[Recorded data — start]
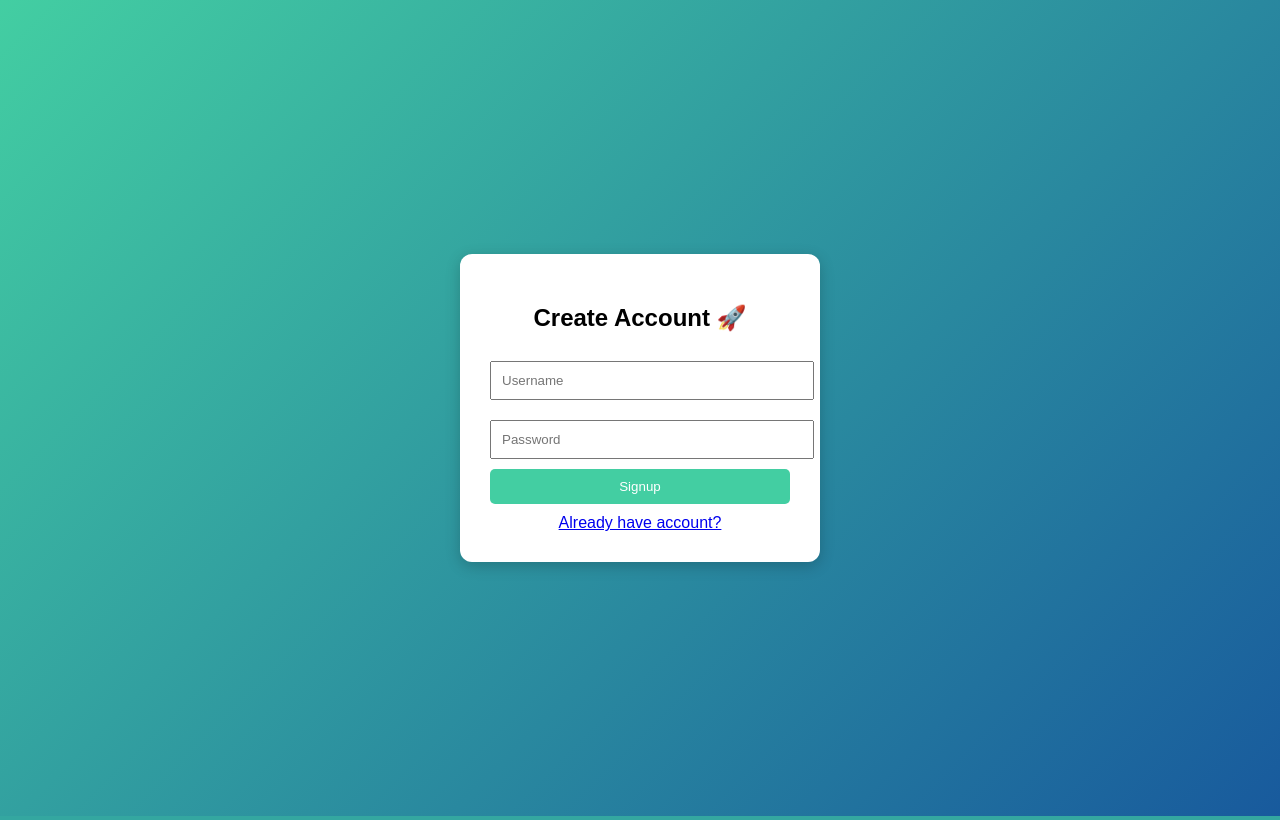
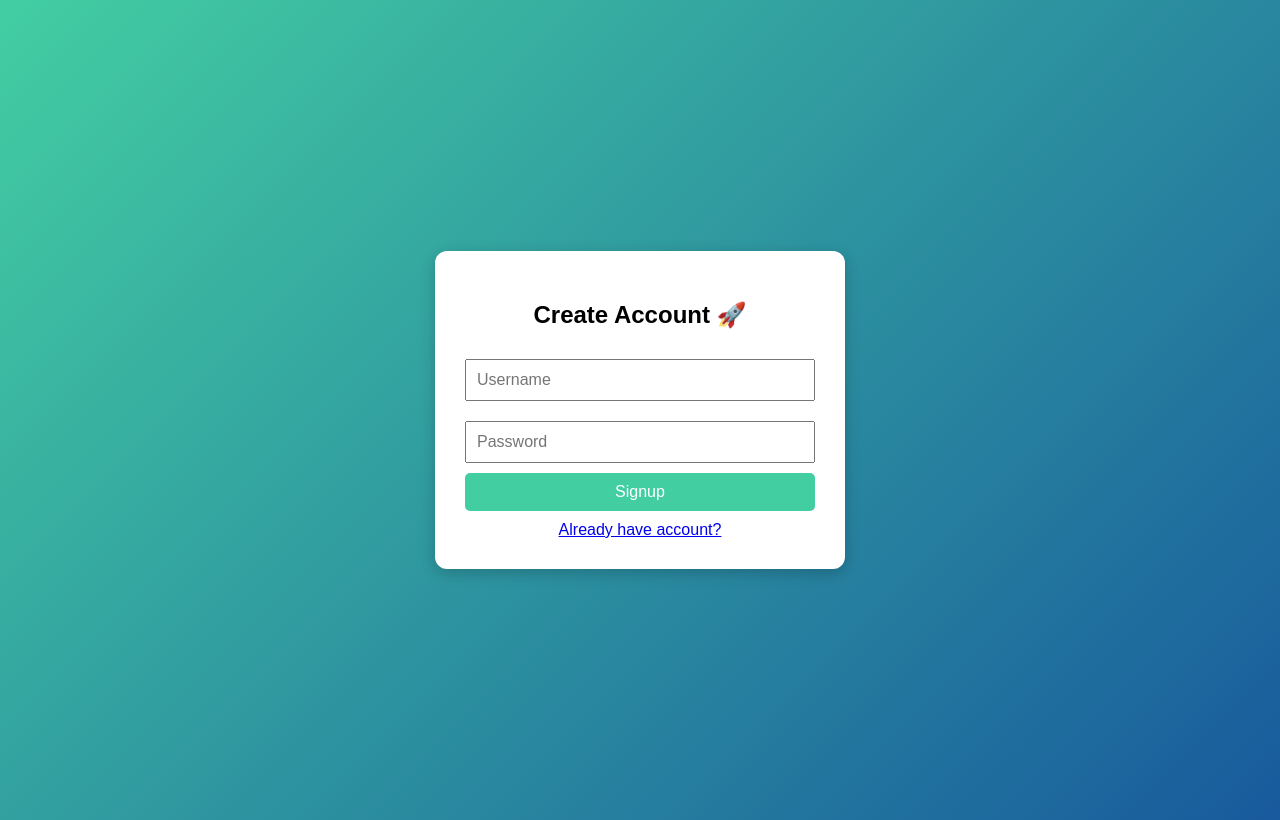
Before and after one commit to gargk981/job-tracker, a Flask app: page /signup in a window 1280 px wide. Run offline with Flask 3, Linux system fonts and the light colour scheme.

Commit message:
css updated for devices

```diff
--- a/templates/signup.html
+++ b/templates/signup.html
@@ -1,22 +1,26 @@
 <!DOCTYPE html>
 <html>
 <head>
+    <meta name="viewport" content="width=device-width, initial-scale=1.0">
     <title>Signup</title>
     <style>
         body {
             font-family: Arial;
             background: linear-gradient(135deg, #43cea2, #185a9d);
             display: flex;
-            height: 100vh;
+            min-height: 100vh;
             justify-content: center;
             align-items: center;
+            margin: 0;
+            padding: 10px;
         }
 
         .card {
             background: white;
             padding: 30px;
             border-radius: 12px;
-            width: 300px;
+            width: 90%;
+            max-width: 350px;
             text-align: center;
             box-shadow: 0 4px 15px rgba(0,0,0,0.2);
         }
@@ -25,6 +29,7 @@
             width: 100%;
             padding: 10px;
             margin: 10px 0;
+            box-sizing: border-box;
         }
 
         button {
@@ -34,6 +39,10 @@
             color: white;
             border: none;
             border-radius: 5px;
+        }
+
+        input, button {
+            font-size: 16px;
         }
 
         a {
```
Also changed, not shown: templates/login.html (+9 -2 lines).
[Recorded data — finish]
**Assignment**
Please go through the data above and copy each line that has the word "templates".

**Response box**
--- a/templates/signup.html
+++ b/templates/signup.html
Also changed, not shown: templates/login.html (+9 -2 lines).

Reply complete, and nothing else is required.